I would like the records restated word for word, without the pictures.

Screenshot and code edit data

* * *

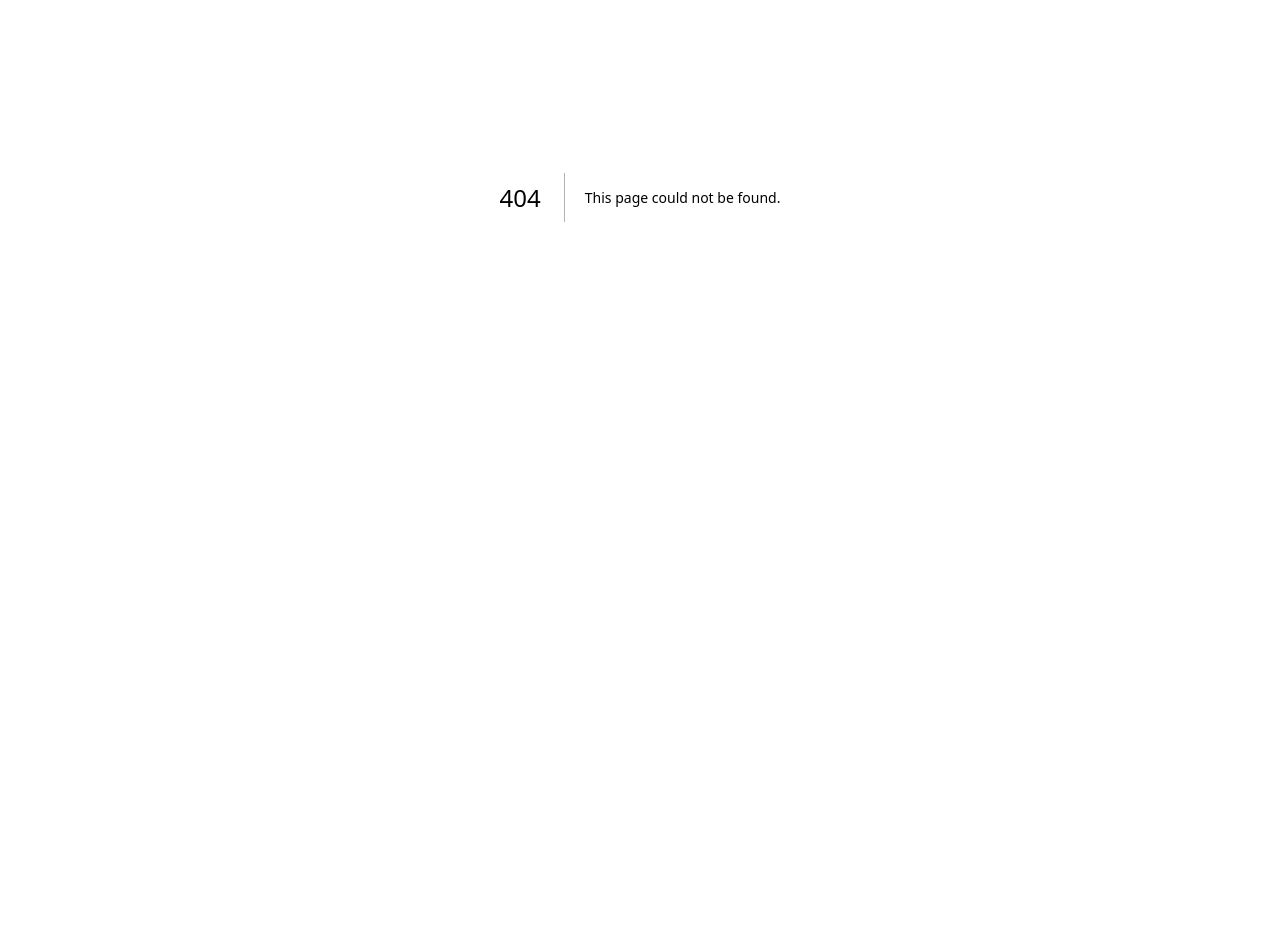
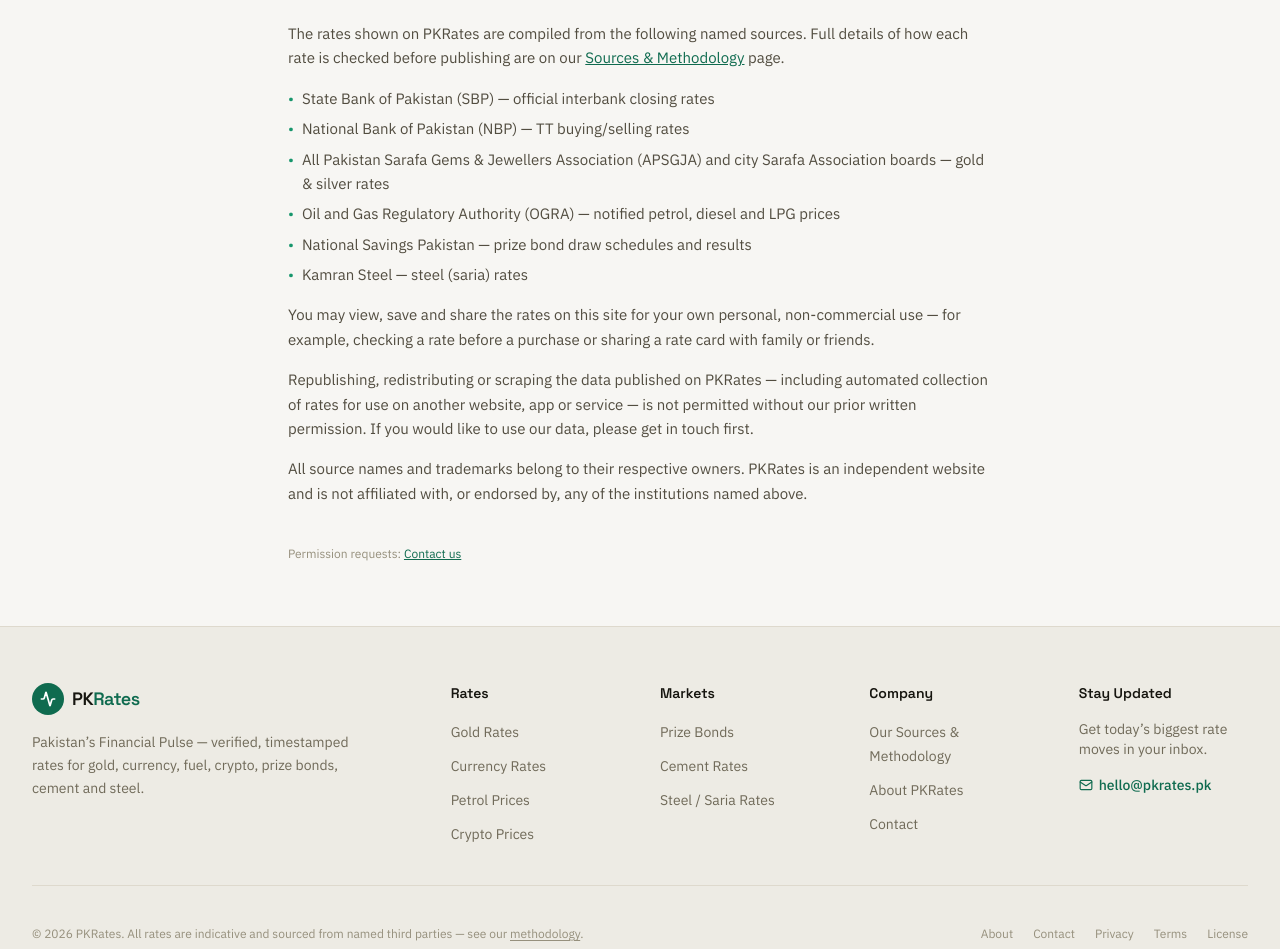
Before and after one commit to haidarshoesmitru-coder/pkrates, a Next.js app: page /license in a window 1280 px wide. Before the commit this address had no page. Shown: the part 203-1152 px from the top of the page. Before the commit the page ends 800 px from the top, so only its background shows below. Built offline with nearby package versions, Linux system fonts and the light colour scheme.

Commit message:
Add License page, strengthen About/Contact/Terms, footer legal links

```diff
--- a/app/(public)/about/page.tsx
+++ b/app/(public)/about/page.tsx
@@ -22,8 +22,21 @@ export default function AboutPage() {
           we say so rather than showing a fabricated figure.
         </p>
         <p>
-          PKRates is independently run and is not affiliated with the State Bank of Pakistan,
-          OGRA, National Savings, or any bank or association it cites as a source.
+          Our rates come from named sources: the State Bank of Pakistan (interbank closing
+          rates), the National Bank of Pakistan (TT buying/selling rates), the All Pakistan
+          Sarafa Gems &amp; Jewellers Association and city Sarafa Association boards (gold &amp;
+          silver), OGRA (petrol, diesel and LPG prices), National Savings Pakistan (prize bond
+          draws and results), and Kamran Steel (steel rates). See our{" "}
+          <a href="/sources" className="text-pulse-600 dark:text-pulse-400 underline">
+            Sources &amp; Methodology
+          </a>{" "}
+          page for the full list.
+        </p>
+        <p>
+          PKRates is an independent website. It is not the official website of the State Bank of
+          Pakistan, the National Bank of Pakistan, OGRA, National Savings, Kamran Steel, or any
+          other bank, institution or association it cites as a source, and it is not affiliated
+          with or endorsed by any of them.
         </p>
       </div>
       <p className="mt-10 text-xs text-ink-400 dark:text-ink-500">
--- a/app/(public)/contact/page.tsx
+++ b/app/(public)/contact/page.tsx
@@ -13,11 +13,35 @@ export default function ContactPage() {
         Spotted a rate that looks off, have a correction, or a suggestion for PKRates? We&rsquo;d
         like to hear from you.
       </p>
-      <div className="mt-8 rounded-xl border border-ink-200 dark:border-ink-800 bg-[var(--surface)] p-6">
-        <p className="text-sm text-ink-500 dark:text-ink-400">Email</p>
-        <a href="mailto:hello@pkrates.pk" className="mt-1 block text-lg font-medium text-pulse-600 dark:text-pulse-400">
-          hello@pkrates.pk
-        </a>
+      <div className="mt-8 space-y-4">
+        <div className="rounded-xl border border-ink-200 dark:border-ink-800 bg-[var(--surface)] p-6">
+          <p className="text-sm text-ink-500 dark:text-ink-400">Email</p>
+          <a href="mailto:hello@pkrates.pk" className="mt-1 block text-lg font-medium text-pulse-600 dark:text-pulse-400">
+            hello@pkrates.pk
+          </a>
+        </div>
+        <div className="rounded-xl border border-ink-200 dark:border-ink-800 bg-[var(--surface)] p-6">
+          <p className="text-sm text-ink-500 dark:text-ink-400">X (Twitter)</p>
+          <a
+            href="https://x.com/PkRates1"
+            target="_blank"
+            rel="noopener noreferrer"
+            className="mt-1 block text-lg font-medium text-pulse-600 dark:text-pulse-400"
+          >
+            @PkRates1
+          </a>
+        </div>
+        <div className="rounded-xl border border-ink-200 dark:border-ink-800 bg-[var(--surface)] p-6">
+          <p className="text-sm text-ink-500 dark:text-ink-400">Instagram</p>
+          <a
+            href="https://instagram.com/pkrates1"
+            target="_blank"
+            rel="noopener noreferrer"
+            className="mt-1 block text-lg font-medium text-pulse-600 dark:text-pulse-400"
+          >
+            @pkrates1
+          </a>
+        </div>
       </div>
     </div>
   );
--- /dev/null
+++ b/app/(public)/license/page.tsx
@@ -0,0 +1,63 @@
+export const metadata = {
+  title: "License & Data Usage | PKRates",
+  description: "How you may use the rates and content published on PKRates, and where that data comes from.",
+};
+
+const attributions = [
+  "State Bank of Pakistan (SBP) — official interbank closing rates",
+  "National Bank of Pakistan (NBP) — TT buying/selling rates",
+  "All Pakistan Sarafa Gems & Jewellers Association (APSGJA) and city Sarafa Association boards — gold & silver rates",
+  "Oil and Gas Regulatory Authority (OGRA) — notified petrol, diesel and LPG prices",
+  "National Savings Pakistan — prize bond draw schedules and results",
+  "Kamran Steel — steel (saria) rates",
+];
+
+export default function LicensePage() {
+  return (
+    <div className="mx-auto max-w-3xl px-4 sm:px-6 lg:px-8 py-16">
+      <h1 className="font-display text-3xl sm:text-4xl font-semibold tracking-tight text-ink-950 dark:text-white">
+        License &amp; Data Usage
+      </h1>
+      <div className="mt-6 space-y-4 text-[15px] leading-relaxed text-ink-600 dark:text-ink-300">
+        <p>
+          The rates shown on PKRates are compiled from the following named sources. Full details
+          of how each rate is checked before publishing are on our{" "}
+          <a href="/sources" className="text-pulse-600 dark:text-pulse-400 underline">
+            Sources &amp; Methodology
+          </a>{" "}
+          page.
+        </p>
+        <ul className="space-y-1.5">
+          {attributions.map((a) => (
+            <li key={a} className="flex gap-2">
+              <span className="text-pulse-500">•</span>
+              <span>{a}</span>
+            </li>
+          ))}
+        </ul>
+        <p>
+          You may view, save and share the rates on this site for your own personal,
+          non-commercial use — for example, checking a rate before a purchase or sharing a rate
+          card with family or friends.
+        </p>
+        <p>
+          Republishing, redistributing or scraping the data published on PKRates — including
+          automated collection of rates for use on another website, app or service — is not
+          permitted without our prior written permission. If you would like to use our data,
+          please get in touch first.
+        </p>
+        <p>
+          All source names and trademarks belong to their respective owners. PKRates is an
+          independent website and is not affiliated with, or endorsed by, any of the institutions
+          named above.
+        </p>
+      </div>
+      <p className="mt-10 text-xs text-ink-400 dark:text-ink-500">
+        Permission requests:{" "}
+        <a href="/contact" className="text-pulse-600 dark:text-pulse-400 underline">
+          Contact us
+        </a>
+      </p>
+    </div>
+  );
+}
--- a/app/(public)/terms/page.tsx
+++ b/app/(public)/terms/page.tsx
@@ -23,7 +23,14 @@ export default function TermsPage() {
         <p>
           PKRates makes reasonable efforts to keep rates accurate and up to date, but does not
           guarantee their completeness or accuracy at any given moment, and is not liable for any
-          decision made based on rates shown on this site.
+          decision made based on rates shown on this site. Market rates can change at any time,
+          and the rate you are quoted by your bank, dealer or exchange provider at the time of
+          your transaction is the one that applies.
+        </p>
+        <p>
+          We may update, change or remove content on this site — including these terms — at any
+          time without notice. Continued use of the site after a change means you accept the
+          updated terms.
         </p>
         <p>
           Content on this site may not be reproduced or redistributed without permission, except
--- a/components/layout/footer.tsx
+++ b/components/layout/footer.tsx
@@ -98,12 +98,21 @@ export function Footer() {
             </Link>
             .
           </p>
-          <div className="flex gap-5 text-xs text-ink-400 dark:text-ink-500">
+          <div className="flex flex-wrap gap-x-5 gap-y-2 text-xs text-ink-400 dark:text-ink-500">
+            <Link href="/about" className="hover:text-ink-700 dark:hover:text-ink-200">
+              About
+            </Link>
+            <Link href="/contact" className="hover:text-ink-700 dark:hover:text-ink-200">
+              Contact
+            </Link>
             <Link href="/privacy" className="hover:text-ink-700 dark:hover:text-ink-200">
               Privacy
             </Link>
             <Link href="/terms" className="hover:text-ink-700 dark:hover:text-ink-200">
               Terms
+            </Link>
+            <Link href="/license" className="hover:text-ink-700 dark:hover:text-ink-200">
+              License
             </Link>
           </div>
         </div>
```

* * *

* EXPECTED ANSWER *
Before and after one commit to haidarshoesmitru-coder/pkrates, a Next.js app: page /license in a window 1280 px wide. Before the commit this address had no page. Shown: the part 203-1152 px from the top of the page. Before the commit the page ends 800 px from the top, so only its background shows below. Built offline with nearby package versions, Linux system fonts and the light colour scheme.

Commit message:
Add License page, strengthen About/Contact/Terms, footer legal links

```diff
--- a/app/(public)/about/page.tsx
+++ b/app/(public)/about/page.tsx
@@ -22,8 +22,21 @@ export default function AboutPage() {
           we say so rather than showing a fabricated figure.
         </p>
         <p>
-          PKRates is independently run and is not affiliated with the State Bank of Pakistan,
-          OGRA, National Savings, or any bank or association it cites as a source.
+          Our rates come from named sources: the State Bank of Pakistan (interbank closing
+          rates), the National Bank of Pakistan (TT buying/selling rates), the All Pakistan
+          Sarafa Gems &amp; Jewellers Association and city Sarafa Association boards (gold &amp;
+          silver), OGRA (petrol, diesel and LPG prices), National Savings Pakistan (prize bond
+          draws and results), and Kamran Steel (steel rates). See our{" "}
+          <a href="/sources" className="text-pulse-600 dark:text-pulse-400 underline">
+            Sources &amp; Methodology
+          </a>{" "}
+          page for the full list.
+        </p>
+        <p>
+          PKRates is an independent website. It is not the official website of the State Bank of
+          Pakistan, the National Bank of Pakistan, OGRA, National Savings, Kamran Steel, or any
+          other bank, institution or association it cites as a source, and it is not affiliated
+          with or endorsed by any of them.
         </p>
       </div>
       <p className="mt-10 text-xs text-ink-400 dark:text-ink-500">
--- a/app/(public)/contact/page.tsx
+++ b/app/(public)/contact/page.tsx
@@ -13,11 +13,35 @@ export default function ContactPage() {
         Spotted a rate that looks off, have a correction, or a suggestion for PKRates? We&rsquo;d
         like to hear from you.
       </p>
-      <div className="mt-8 rounded-xl border border-ink-200 dark:border-ink-800 bg-[var(--surface)] p-6">
-        <p className="text-sm text-ink-500 dark:text-ink-400">Email</p>
-        <a href="mailto:hello@pkrates.pk" className="mt-1 block text-lg font-medium text-pulse-600 dark:text-pulse-400">
-          hello@pkrates.pk
-        </a>
+      <div className="mt-8 space-y-4">
+        <div className="rounded-xl border border-ink-200 dark:border-ink-800 bg-[var(--surface)] p-6">
+          <p className="text-sm text-ink-500 dark:text-ink-400">Email</p>
+          <a href="mailto:hello@pkrates.pk" className="mt-1 block text-lg font-medium text-pulse-600 dark:text-pulse-400">
+            hello@pkrates.pk
+          </a>
+        </div>
+        <div className="rounded-xl border border-ink-200 dark:border-ink-800 bg-[var(--surface)] p-6">
+          <p className="text-sm text-ink-500 dark:text-ink-400">X (Twitter)</p>
+          <a
+            href="https://x.com/PkRates1"
+            target="_blank"
+            rel="noopener noreferrer"
+            className="mt-1 block text-lg font-medium text-pulse-600 dark:text-pulse-400"
+          >
+            @PkRates1
+          </a>
+        </div>
+        <div className="rounded-xl border border-ink-200 dark:border-ink-800 bg-[var(--surface)] p-6">
+          <p className="text-sm text-ink-500 dark:text-ink-400">Instagram</p>
+          <a
+            href="https://instagram.com/pkrates1"
+            target="_blank"
+            rel="noopener noreferrer"
+            className="mt-1 block text-lg font-medium text-pulse-600 dark:text-pulse-400"
+          >
+            @pkrates1
+          </a>
+        </div>
       </div>
     </div>
   );
--- /dev/null
+++ b/app/(public)/license/page.tsx
@@ -0,0 +1,63 @@
+export const metadata = {
+  title: "License & Data Usage | PKRates",
+  description: "How you may use the rates and content published on PKRates, and where that data comes from.",
+};
+
+const attributions = [
+  "State Bank of Pakistan (SBP) — official interbank closing rates",
+  "National Bank of Pakistan (NBP) — TT buying/selling rates",
+  "All Pakistan Sarafa Gems & Jewellers Association (APSGJA) and city Sarafa Association boards — gold & silver rates",
+  "Oil and Gas Regulatory Authority (OGRA) — notified petrol, diesel and LPG prices",
+  "National Savings Pakistan — prize bond draw schedules and results",
+  "Kamran Steel — steel (saria) rates",
+];
+
+export default function LicensePage() {
+  return (
+    <div className="mx-auto max-w-3xl px-4 sm:px-6 lg:px-8 py-16">
+      <h1 className="font-display text-3xl sm:text-4xl font-semibold tracking-tight text-ink-950 dark:text-white">
+        License &amp; Data Usage
+      </h1>
+      <div className="mt-6 space-y-4 text-[15px] leading-relaxed text-ink-600 dark:text-ink-300">
+        <p>
+          The rates shown on PKRates are compiled from the following named sources. Full details
+          of how each rate is checked before publishing are on our{" "}
+          <a href="/sources" className="text-pulse-600 dark:text-pulse-400 underline">
+            Sources &amp; Methodology
+          </a>{" "}
+          page.
+        </p>
+        <ul className="space-y-1.5">
+          {attributions.map((a) => (
+            <li key={a} className="flex gap-2">
+              <span className="text-pulse-500">•</span>
+              <span>{a}</span>
+            </li>
+          ))}
+        </ul>
+        <p>
+          You may view, save and share the rates on this site for your own personal,
+          non-commercial use — for example, checking a rate before a purchase or sharing a rate
+          card with family or friends.
+        </p>
+        <p>
+          Republishing, redistributing or scraping the data published on PKRates — including
+          automated collection of rates for use on another website, app or service — is not
+          permitted without our prior written permission. If you would like to use our data,
+          please get in touch first.
+        </p>
+        <p>
+          All source names and trademarks belong to their respective owners. PKRates is an
+          independent website and is not affiliated with, or endorsed by, any of the institutions
+          named above.
+        </p>
+      </div>
+      <p className="mt-10 text-xs text-ink-400 dark:text-ink-500">
+        Permission requests:{" "}
+        <a href="/contact" className="text-pulse-600 dark:text-pulse-400 underline">
+          Contact us
+        </a>
+      </p>
+    </div>
+  );
+}
--- a/app/(public)/terms/page.tsx
+++ b/app/(public)/terms/page.tsx
@@ -23,7 +23,14 @@ export default function TermsPage() {
         <p>
           PKRates makes reasonable efforts to keep rates accurate and up to date, but does not
           guarantee their completeness or accuracy at any given moment, and is not liable for any
-          decision made based on rates shown on this site.
+          decision made based on rates shown on this site. Market rates can change at any time,
+          and the rate you are quoted by your bank, dealer or exchange provider at the time of
+          your transaction is the one that applies.
+        </p>
+        <p>
+          We may update, change or remove content on this site — including these terms — at any
+          time without notice. Continued use of the site after a change means you accept the
+          updated terms.
         </p>
         <p>
           Content on this site may not be reproduced or redistributed without permission, except
--- a/components/layout/footer.tsx
+++ b/components/layout/footer.tsx
@@ -98,12 +98,21 @@ export function Footer() {
             </Link>
             .
           </p>
-          <div className="flex gap-5 text-xs text-ink-400 dark:text-ink-500">
+          <div className="flex flex-wrap gap-x-5 gap-y-2 text-xs text-ink-400 dark:text-ink-500">
+            <Link href="/about" className="hover:text-ink-700 dark:hover:text-ink-200">
+              About
+            </Link>
+            <Link href="/contact" className="hover:text-ink-700 dark:hover:text-ink-200">
+              Contact
+            </Link>
             <Link href="/privacy" className="hover:text-ink-700 dark:hover:text-ink-200">
               Privacy
             </Link>
             <Link href="/terms" className="hover:text-ink-700 dark:hover:text-ink-200">
               Terms
+            </Link>
+            <Link href="/license" className="hover:text-ink-700 dark:hover:text-ink-200">
+              License
             </Link>
           </div>
         </div>
```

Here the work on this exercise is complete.